Black legged Kittiwake
Bird activity off shore near the Wolves has dropped off a bit from last week. Puffins are still in the area, although in fewer numbers, and same goes for the manx and sooty shearwaters. Today, July 7th, I had another Great shearwater, and I think that more will show up soon as their are reports that they are making their way to this side of the bay. Also seen were one razorbill and two common murre families consisting of one or two parents with a chick. There have also been quite a few common loons in the area, sometimes in large groups like this one below that Danielle took...
|Common loons, photo courtesy of Danielle Dion|
Breeding activity on Whitehorse island continues. The herring gull chicks are growing fast and more appear everyday. Still no sign of kittiwake chicks, or eggs for that matter although quite a few birds are sitting on nests. Away from the nesting area their are quite a few juvenile and adult kittiwakes roosting on the far ends of the island.
|Herring gull chick|
|Black legged kittiwake|

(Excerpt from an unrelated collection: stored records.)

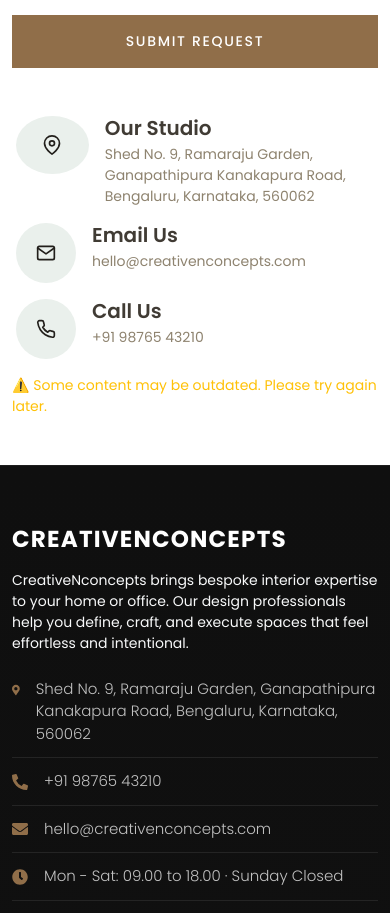
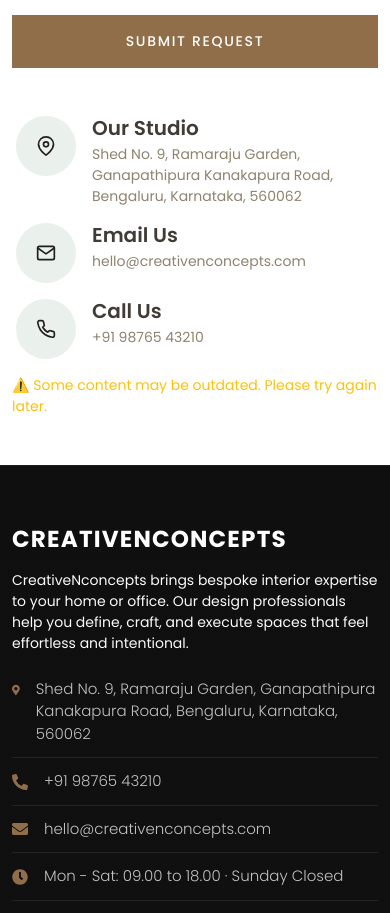
Before and after one commit to Melodynaorem12345/creativenconcepts, a React (Vite) app: page /contact in a window 390 px wide. Shown: the part 1333-2246 px from the top of the page. Built offline with nearby package versions, Linux system fonts and the light colour scheme; no server answers.

Commit message:
contact us icon update

```diff
--- a/src/assets/styles/pages.css
+++ b/src/assets/styles/pages.css
@@ -188,20 +188,18 @@
   position: relative;
   z-index: 2;
 }
-.custom-apply:first-child .contact-info-item .icon-box{
-  width: 126px;
-  height: 58px;
-}
 .contact-info-item .icon-box{
     position: relative;
-    height: 60px;
-    width: 60px;
+    flex: 0 0 3.75rem;
+    width: 3.75rem;
+    height: 3.75rem;
+    min-width: 3.75rem;
     background-color: #EAF0EC;
     border-radius: 50%;
     display: flex;
     justify-content: center;
     align-items: center;
-    font-size: 20px;
+    font-size: 1.25rem;
 }
 .teams-box{
   border: 1px solid #F1F1F1 !important;
--- a/src/assets/styles/responsive.css
+++ b/src/assets/styles/responsive.css
@@ -91,9 +91,6 @@
   }
   .deliverables__cards{
     grid-template-columns: repeat(2, 500px);
-  }
-  .custom-apply:first-child .contact-info-item .icon-box {
-    width: 60px;
   }
   .header-nav {
     min-height: 118px;
@@ -294,9 +291,6 @@
   .what-we-offer__grid {
     gap: 1.5rem;
   }
-  .custom-apply:first-child .contact-info-item .icon-box {
-    width: 170px;
-  }
 }
 
 @media (max-width: 992px) {
@@ -401,9 +395,6 @@
     font-size: 30px;
     line-height: 38px;
   }
-  .custom-apply:first-child .contact-info-item .icon-box {
-    width: 150px;
-  }
 }
 @media (max-width: 576px) {
   .deliverables__cards {
@@ -460,7 +451,4 @@
   .office-title {
     font-size: 22px;
   }
-  .custom-apply:first-child .contact-info-item .icon-box {
-    width: 180px;
-  }
 }
```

The razorbill was in it's usual spot above what appears to be a burrow on the north eastern side of the island. I find it amazing that any of these smaller birds can have breeding success with so many herring and black backed gulls around.
|Razorbill with black backed gull|
In the water around the island was a Razorbill with a significant wound on the back of it's head. I imagine that the wound ended up or will end up to be fatal, as the bird was very docile and could barely get out of the way of the boat. I am not sure what could have caused this injury, any ideas?
Also present om Whitehorse island was a great cormorant my first of the season, although I havn't been looking to hard for this species. I will remember to keep an eye out for them from now on.
Bird activity in Head Harbour Passage has picked up. Hundreds of gulls can be seen spread out over the area, mostly herring and black backed gulls with large flocks of bonaparte's and kittiwakes. This is an important staging ground for migrant gull species with activity peaking in late August and Early September when thousands of gulls show up to feed in the tidal currents that bring a steady supply of fish and krill the surface. I am sure that the area holds some rarities among the more common species, Todd Watts and I managed to find little gull their last year.
Also of interest was this common murre that I spotted on the trip this afternoon. This appeared to be an adult bird showing winter plumage while all the other birds in the area are in full breeding plumage. Does anyone have any experience with plumage changes in common murres and can chime in on this?
That's it for now